Homily for the first Sunday of Lent, Year C05 Mar 2022, by Sermons in
Some time ago, I had the privilege of directing a retreat in one of the female religious institutes in Nigeria, and in one of the sections, we reflected on the topic, “Do not close the door.” The retreatants were all encouraged never to close the door to the past. Not closing the door is certainly not the case of letting the past hunt us but looking back to learn and be encouraged. The retreatants were made to understand that if we religious must continue to live and enjoy religious life, then the need to constantly look back into those who devoutly lived the same religious life we may be struggling with becomes imperative. We must look back to find inspiration and encouragement; else, we get tired of life or even miss the road. Life is beautiful; we live it forward, but we must also learn to understand it backward.

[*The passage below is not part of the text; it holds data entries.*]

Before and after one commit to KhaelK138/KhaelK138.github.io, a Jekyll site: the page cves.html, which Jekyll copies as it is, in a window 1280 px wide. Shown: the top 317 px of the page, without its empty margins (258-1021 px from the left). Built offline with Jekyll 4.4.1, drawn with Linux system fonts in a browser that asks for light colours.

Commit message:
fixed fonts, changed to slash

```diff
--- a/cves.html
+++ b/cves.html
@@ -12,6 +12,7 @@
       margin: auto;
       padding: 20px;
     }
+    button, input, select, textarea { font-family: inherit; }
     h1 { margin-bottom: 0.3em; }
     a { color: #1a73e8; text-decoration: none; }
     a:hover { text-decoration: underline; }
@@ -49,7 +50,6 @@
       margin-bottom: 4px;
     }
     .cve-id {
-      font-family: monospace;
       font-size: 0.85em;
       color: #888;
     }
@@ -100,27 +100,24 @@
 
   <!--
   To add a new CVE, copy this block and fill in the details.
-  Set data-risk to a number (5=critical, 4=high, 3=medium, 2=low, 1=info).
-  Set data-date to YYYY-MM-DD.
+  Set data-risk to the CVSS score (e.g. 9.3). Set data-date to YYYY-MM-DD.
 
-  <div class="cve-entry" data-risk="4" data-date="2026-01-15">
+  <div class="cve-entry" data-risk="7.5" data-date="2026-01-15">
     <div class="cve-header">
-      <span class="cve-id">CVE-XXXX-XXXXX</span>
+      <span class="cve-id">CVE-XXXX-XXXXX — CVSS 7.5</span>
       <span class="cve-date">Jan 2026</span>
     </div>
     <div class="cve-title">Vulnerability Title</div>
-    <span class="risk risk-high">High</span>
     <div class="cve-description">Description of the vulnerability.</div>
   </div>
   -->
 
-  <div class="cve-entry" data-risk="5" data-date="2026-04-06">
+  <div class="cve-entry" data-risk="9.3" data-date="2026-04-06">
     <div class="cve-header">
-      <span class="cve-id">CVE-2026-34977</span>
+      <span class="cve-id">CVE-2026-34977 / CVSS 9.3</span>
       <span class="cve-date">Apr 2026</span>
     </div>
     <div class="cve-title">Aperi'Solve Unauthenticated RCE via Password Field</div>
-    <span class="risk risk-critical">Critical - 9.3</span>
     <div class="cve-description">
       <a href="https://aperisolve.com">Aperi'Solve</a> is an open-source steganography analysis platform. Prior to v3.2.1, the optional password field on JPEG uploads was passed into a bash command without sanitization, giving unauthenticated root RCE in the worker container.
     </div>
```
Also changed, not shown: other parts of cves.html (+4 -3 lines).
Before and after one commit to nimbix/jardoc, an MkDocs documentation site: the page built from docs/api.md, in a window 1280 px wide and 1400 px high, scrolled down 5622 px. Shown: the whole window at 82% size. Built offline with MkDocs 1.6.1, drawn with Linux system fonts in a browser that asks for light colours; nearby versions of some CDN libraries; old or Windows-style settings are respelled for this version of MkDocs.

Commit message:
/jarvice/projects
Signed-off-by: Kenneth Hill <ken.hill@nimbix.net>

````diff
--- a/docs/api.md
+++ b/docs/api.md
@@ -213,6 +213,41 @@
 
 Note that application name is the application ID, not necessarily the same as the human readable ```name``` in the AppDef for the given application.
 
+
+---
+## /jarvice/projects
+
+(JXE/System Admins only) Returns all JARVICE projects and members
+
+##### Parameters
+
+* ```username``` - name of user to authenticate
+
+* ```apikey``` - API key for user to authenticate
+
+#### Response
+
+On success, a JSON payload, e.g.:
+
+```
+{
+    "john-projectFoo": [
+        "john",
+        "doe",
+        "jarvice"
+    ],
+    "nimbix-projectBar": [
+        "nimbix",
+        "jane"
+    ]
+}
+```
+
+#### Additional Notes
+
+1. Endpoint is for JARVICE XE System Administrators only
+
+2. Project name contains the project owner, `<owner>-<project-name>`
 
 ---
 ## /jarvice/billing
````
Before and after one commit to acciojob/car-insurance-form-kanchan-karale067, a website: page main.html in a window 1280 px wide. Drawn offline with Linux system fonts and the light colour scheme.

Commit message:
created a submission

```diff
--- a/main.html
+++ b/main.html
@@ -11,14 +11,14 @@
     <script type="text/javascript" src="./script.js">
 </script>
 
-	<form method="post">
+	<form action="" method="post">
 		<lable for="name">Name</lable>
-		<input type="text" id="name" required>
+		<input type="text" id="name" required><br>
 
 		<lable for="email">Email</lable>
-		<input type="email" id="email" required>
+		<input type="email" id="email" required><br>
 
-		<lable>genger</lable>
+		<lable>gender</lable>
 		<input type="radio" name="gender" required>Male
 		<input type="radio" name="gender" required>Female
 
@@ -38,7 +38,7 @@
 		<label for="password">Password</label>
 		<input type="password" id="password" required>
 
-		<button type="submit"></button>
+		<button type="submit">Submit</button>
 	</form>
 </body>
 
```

Moses spoke to the people according to our first reading this morning. He instructs them not only to bring their tithes and offerings before God but to look back into their history to see where God is bringing them from and to see marvels God worked for them as a people. As Christians, we look back not in fear but with hearts full of thanksgiving. We look back to see how terribly we derailed and how much God saved us, and that is what the Lenten season is all about; to pause for a moment and reflect on our lives.
St. Paul reminds us in our second reading that the word of God, that is, the word of faith, is not only close to us but is on our lips and in our hearts. The word reminds us of God’s faithfulness to his saving mission; anyone who calls on the Lord shall be saved. But the evil one comes to mess with our minds, to manipulate our emotions, our desires, and try to confuse our confidence in the mercy and love of God. The evil one is a thief who only comes to steal, kill, and destroy (Jn. 10:10). He comes to Jesus in our gospel passage today to attempt to manipulate the hunger Jesus feels after forty-day fast and to confuse Jesus about his identity. The devil showed up when Jesus was hungry, a time the devil considered a weak and vulnerable moment for Jesus. The devil says to Jesus, If you are the Son of God, tell this stone to turn into a loaf. In other words, are you sure you are the Son of God? The devil wanted Jesus to doubt his own identity, to make him doubt the voice of the Father he heard at his baptism calling him a Son. The devil tempted him to confuse him three times, and three times, Jesus tells the devil that he knows what is written and what the scriptures say.
The devil shows Jesus the glory of the kingdoms of the earth to lure him into apostasy, to abandon the Father and his salvific mission to embrace the world and its glory. That’s what the devil does; he tempts and confuses with the treasures and glamour of this world, leading people away from the ways of God to eternal damnation. He tries to make us doubt our identity as Christians, as Sons and daughters of God. He tempts us with miracles, he turns ‘stones into bread’ to convince us of his potency, but he is a liar. We do not need miracles to know who we are in Christ; Jesus did not need to turn stones into bread to prove his son-ship or divinity; he knows what the scripture says about him. So too, we all must know what the scripture says about us. We are Sons and daughters of God; we are brothers and sisters of Jesus Christ; we are the redeemed in Christ Jesus. Therefore, let no situation lead you into an identity crisis, to begin to question your faith in God. Do not let the devil sow doubts in you; he tried to do to Jesus, to make him doubt his identity. No matter what you face in life, do not give up on who you are, do not give up on your God.
Yes, we have sinned and fallen so many times, but we are still the people redeemed in Christ. In this time of Lent, the Church invites us all to look back into our lives to see where we are spiritually weak and then make amends. The season of lent is not only a time to fast and pray; it is equally a time of repentance and total surrender to the mercy and love of God.
As we celebrate this Sunday, let’s ask God for mercy and forgiveness of our sins as well as the grace to sin no more.